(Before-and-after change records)
Start of Block

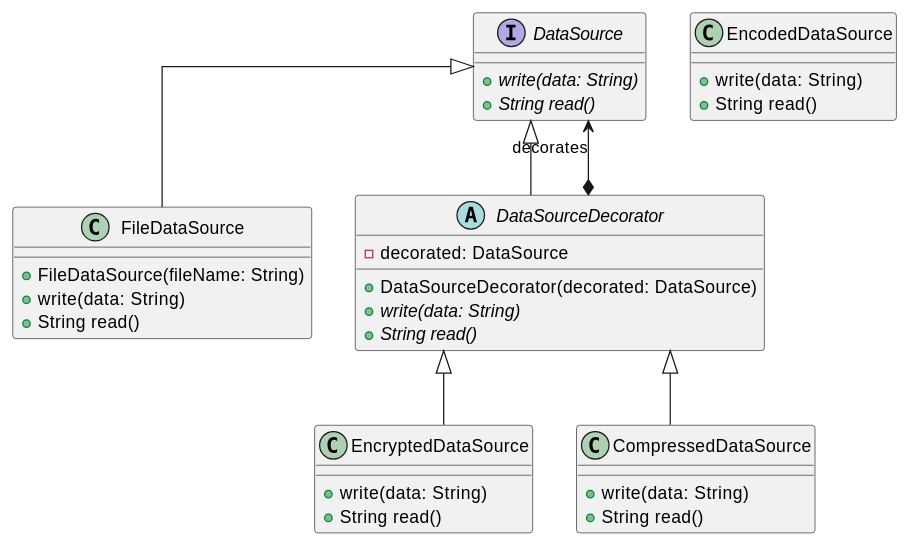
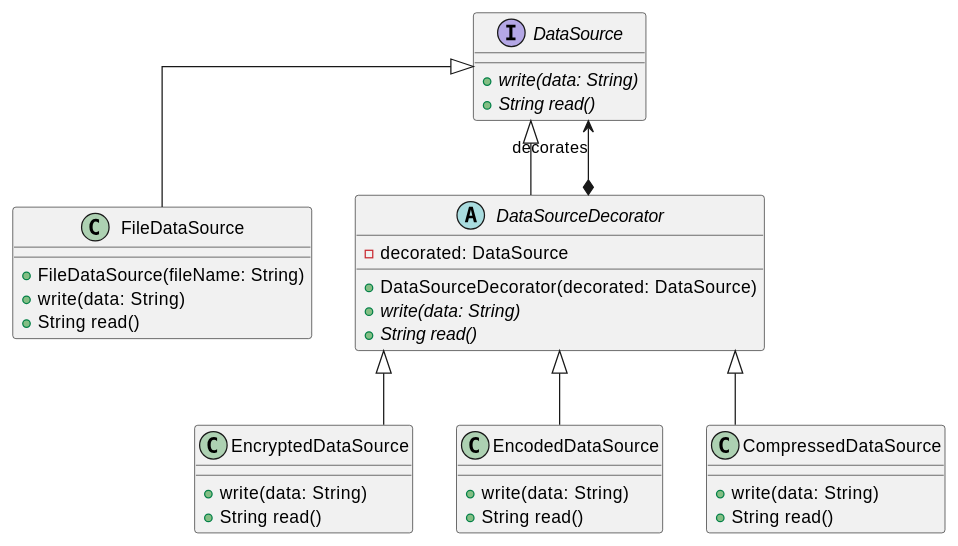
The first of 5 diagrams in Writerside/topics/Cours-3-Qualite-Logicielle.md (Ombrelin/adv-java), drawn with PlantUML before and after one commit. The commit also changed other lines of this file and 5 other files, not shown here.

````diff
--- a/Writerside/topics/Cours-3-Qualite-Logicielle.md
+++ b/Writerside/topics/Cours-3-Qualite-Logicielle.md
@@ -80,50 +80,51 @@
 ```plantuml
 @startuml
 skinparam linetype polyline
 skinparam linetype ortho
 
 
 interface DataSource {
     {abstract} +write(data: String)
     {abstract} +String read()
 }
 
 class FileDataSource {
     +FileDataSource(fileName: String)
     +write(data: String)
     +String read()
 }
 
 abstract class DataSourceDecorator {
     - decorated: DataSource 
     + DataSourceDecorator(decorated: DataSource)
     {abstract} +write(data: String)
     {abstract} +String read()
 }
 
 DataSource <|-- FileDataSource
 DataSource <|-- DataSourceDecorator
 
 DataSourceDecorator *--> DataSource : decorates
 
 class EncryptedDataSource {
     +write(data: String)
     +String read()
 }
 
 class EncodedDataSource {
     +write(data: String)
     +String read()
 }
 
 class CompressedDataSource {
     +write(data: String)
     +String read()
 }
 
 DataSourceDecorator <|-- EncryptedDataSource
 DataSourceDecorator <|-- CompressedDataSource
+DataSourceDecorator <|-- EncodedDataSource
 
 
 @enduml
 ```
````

End of Block
Start of Block

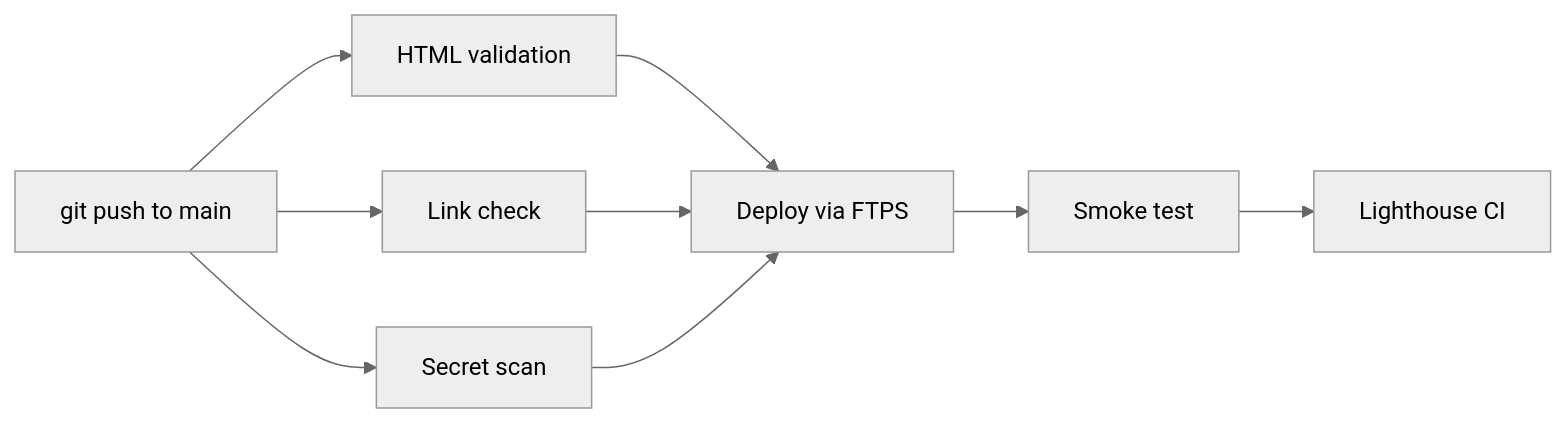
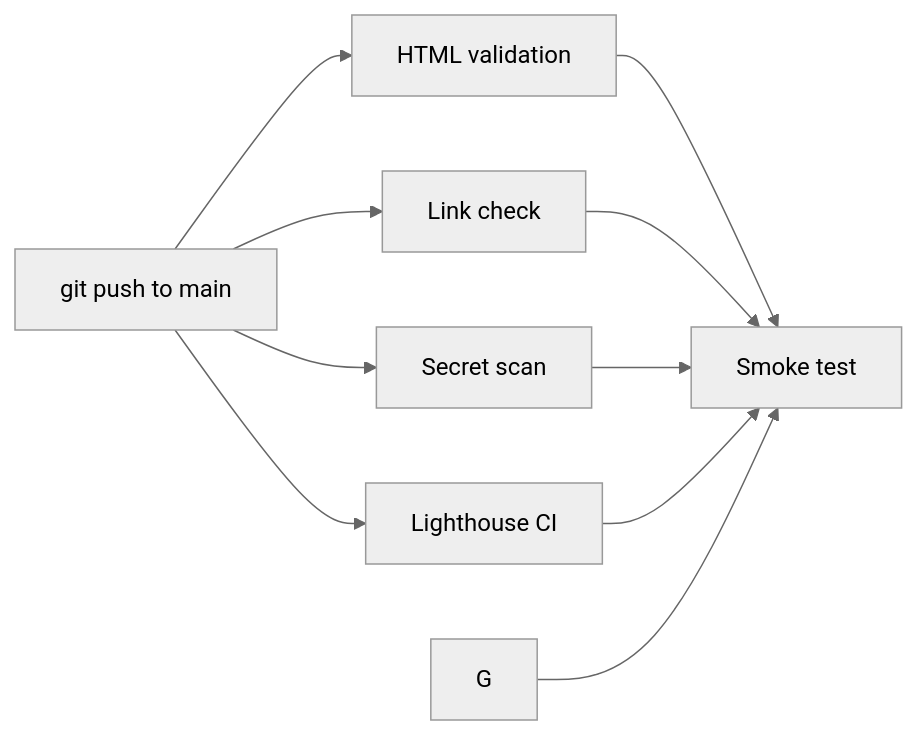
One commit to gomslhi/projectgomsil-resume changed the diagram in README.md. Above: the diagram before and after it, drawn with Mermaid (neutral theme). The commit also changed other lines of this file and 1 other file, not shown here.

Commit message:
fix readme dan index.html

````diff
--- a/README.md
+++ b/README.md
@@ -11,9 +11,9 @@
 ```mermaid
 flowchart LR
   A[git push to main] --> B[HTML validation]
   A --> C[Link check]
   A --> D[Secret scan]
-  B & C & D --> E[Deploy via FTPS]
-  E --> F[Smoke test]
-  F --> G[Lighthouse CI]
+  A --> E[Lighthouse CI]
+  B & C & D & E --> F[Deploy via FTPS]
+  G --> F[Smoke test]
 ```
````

End of Block

Read through the entries, then copy every line where the string "DataSourceDecorator" is found.

◆ EXERCISE RESULT:
 abstract class DataSourceDecorator {
     + DataSourceDecorator(decorated: DataSource)
 DataSource <|-- DataSourceDecorator
 DataSourceDecorator *--> DataSource : decorates
 DataSourceDecorator <|-- EncryptedDataSource
 DataSourceDecorator <|-- CompressedDataSource
+DataSourceDecorator <|-- EncodedDataSource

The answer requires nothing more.